Chronic obstructive pulmonary disease

lung disease involving long-term poor airflow
(Redirected from COPD)

Chronic obstructive pulmonary disease (COPD), also known as chronic obstructive lung disease (COLD), and chronic obstructive airway disease (COAD), is a collection of diseases which make breathing gradually more difficult.

Chronic obstructive pulmonary disease
Other namesChronic obstructive lung disease (COLD), chronic obstructive airway disease (COAD)
Section of a lung showing centrilobular emphysema, with enlarged airspaces in the centre of a lobule usually caused by smoking and a major feature of COPD
Medical specialtyPulmonology
SymptomsShortness of breath, chronic cough[1]
ComplicationsAnxiety, depression, pulmonary heart disease, pneumothorax[2][1]
Usual onsetOver 35 years old[1]
DurationLong term[1]
CausesTobacco smoking, air pollution, genetics[3]
Diagnostic methodSpirometry[4]
Differential diagnosisAsthma, congestive heart failure, bronchiectasis, tuberculosis, obliterative bronchiolitis, diffuse panbronchiolitis[5]
PreventionStopping smoking, improving indoor and outdoor air quality, tobacco control measures[3][6]
TreatmentPulmonary rehabilitation, long-term oxygen therapy, lung volume reduction,[6]
MedicationInhaled bronchodilators and steroids[6]
Frequency174.5 million (2015)[7]
Deaths3.2 million (2019)[3]

Symptoms of COPD include difficulty breathing and cough, in particular coughing up lots of phlegm.[8] It is usually caused by smoking cigarettes, and around half of people who smoke for their whole lives will develop COPD.[9] Air pollution can be another cause, particularly in countries where indoor fires are used without ventilation.

At the beginning of the disease, the difficulty breathing is only noticeable when exercising, but over many years it gradually becomes worse, until there is difficulty breathing even when sitting or lying down.[10] It can also lead to infections of the lung, which may be serious enough to cause death.

The most important step in preventing COPD or its progression into a worse illness is to stop smoking.[11] Exercise and medications can also help. The most commonly used medications are called bronchodilators, which help to open up the airways and allow more air into the lungs.[11]

3% of all disability is related to COPD.[12] Patients with COPD should be screened for mental depression or low mood.
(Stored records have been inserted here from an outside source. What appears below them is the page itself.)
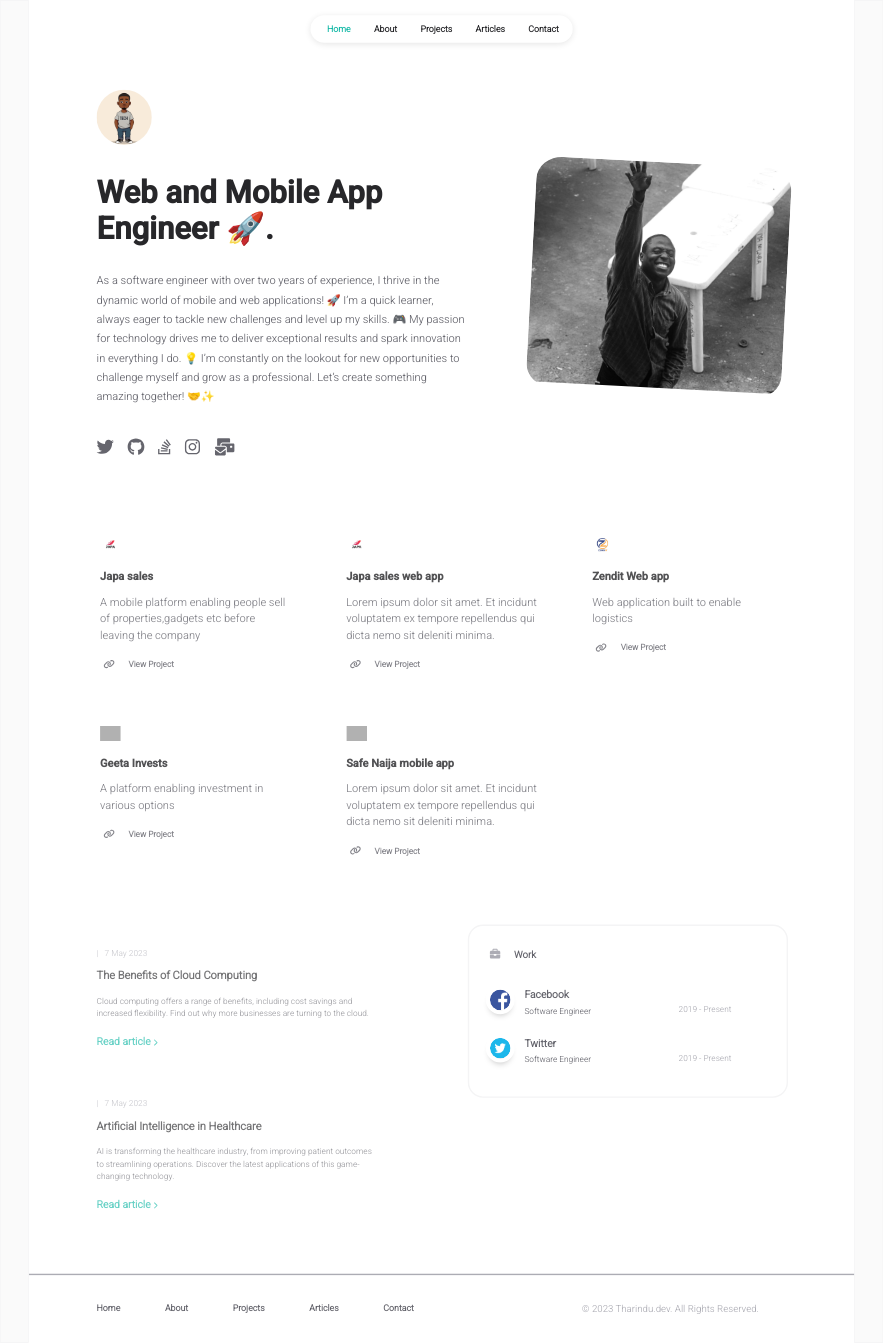
Repository: preyeopudu/preye-site
Page: /
An editor plug-in stored every save of this project. The page is shown before and after the next save, followed by the edit.
The browser window is 1280 px wide. The pictures show the whole page, at 69% of full size.
Pictures or frames that could not be fetched are drawn as grey boxes. The project was rebuilt for these pictures with package versions that can differ from the ones it lists, and the page was loaded fresh each time. Also part of the build but not shown: src/components/about/socials.jsx, src/pages/styles/about.css, src/pages/about.jsx, src/pages/styles/projects.css, src/pages/projects.jsx, src/components/articles/article.jsx, src/pages/styles/articles.css, src/pages/articles.jsx and 5 more.

Above is the page before, as saved 2024-12-18 19:50:21.

After the next save:
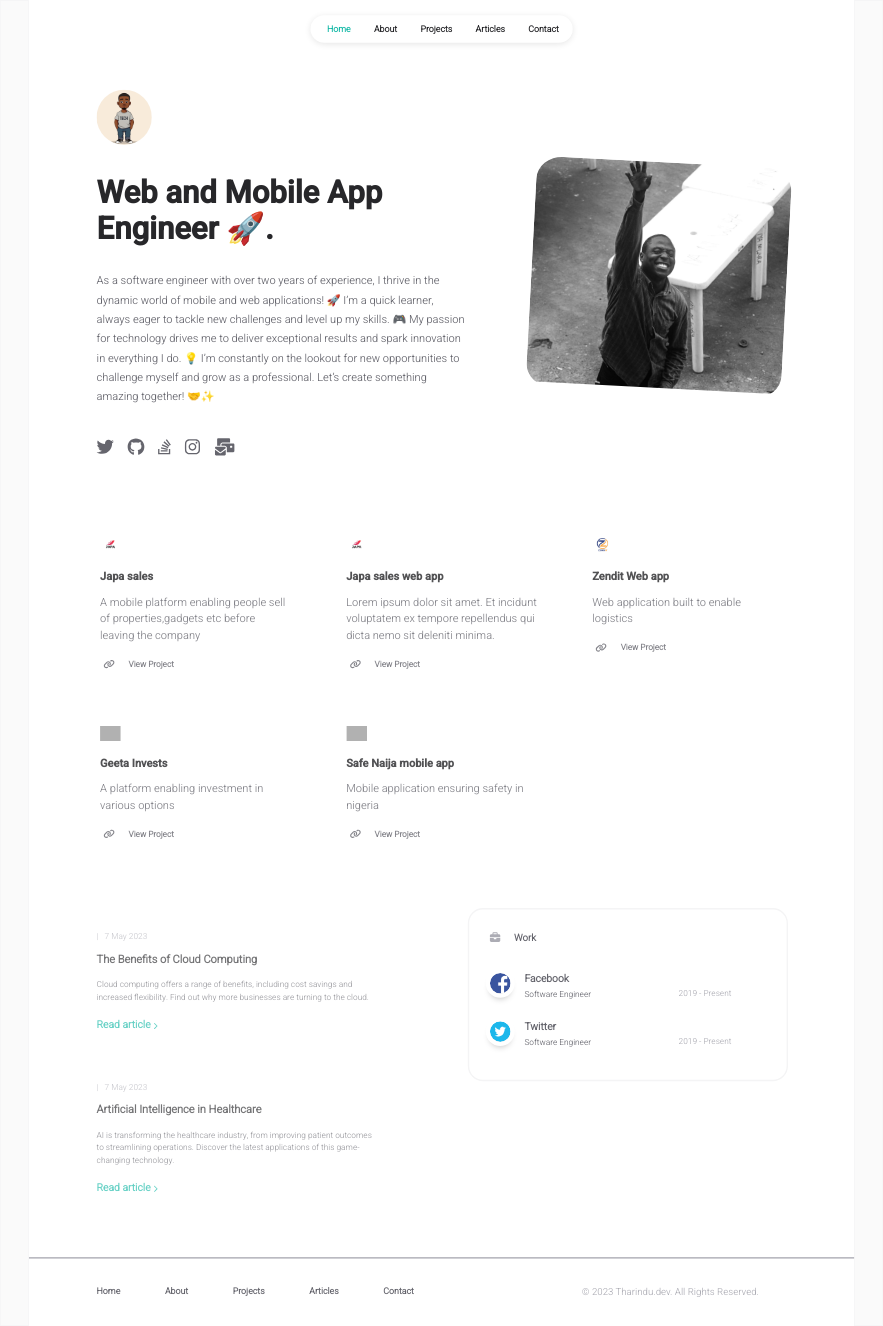
Saved 78 s later.
--- a/src/data/user.js
+++ b/src/data/user.js
@@ -70,8 +70,7 @@ const INFO = {
 
 		{
 			title: "Safe Naija mobile app",
-			description:
-				"Lorem ipsum dolor sit amet. Et incidunt voluptatem ex tempore repellendus qui dicta nemo sit deleniti minima.",
+			description: "Mobile application ensuring safety in nigeria",
 			logo: "https://cdn.jsdelivr.net/npm/programming-languages-logos/src/javascript/javascript.png",
 			linkText: "View Project",
 			link: "https://apps.apple.com/us/app/safe-naija-app/id6447293333",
Chronic obstructive pulmonary disease were the third most common cause of death globally in 2019[13]. It is thought that more people will die from it in the future.

Types of COPD change

References change

  1. 1.0 1.1 1.2 1.3 "Chronic obstructive pulmonary disease". nice.org. Retrieved 5 July 2021.
  2. Cite error: The named reference BMJbp was used but no text was provided for refs named (see the help page).
  3. 3.0 3.1 3.2 Cite error: The named reference WHO2021 was used but no text was provided for refs named (see the help page).
  4. Gold Report 2021, pp. 20–27, Chapter 2: Diagnosis and initial assessment.
  5. Gold Report 2021, pp. 33–35, Chapter 2: Diagnosis and initial assessment.
  6. 6.0 6.1 6.2 Gold Report 2021, pp. 40–46, Chapter 3: Evidence supporting prevention and maintenance therapy.
  7. Cite error: The named reference GBD2015Pre was used but no text was provided for refs named (see the help page).
  8. Vestbo, Jorgen 2013. Global strategy for the diagnosis, management, and prevention of chronic obstructive pulmonary disease. Global initiative for chronic obstructive lung disease, Chapter 2.
  9. Laniado-Laborín R. 2009. Smoking and chronic obstructive pulmonary disease (COPD). Parallel epidemics of the 21 century. International Journal of Environmental Research and Public Health. 6 (1): 209–24. doi:10.3390/ijerph6010209. PMC 2672326. PMID 19440278.
  10. What Are the signs and symptoms of COPD?. U.S. National Heart Lung and Blood Institute. 8 June 2012.
  11. 11.0 11.1 Decramer M; Janssens W. & Miravitlles M. 2012. Chronic obstructive pulmonary disease. Lancet 379 (9823): 1341–51. doi:10.1016/S0140-6736(11)60968-9. PMID 22314182.
  12. Murray C.J. et al 2012. Disability-adjusted life years (DALYs) for 291 diseases and injuries in 21 regions, 1990–2010: a systematic analysis for the Global Burden of Disease Study 2010. Lancet 380 (9859): 2197–223. doi:10.1016/S0140-6736(12)61689-4. PMID 23245608.
  13. "The top 10 causes of death". www.who.int. Retrieved 2024-05-22.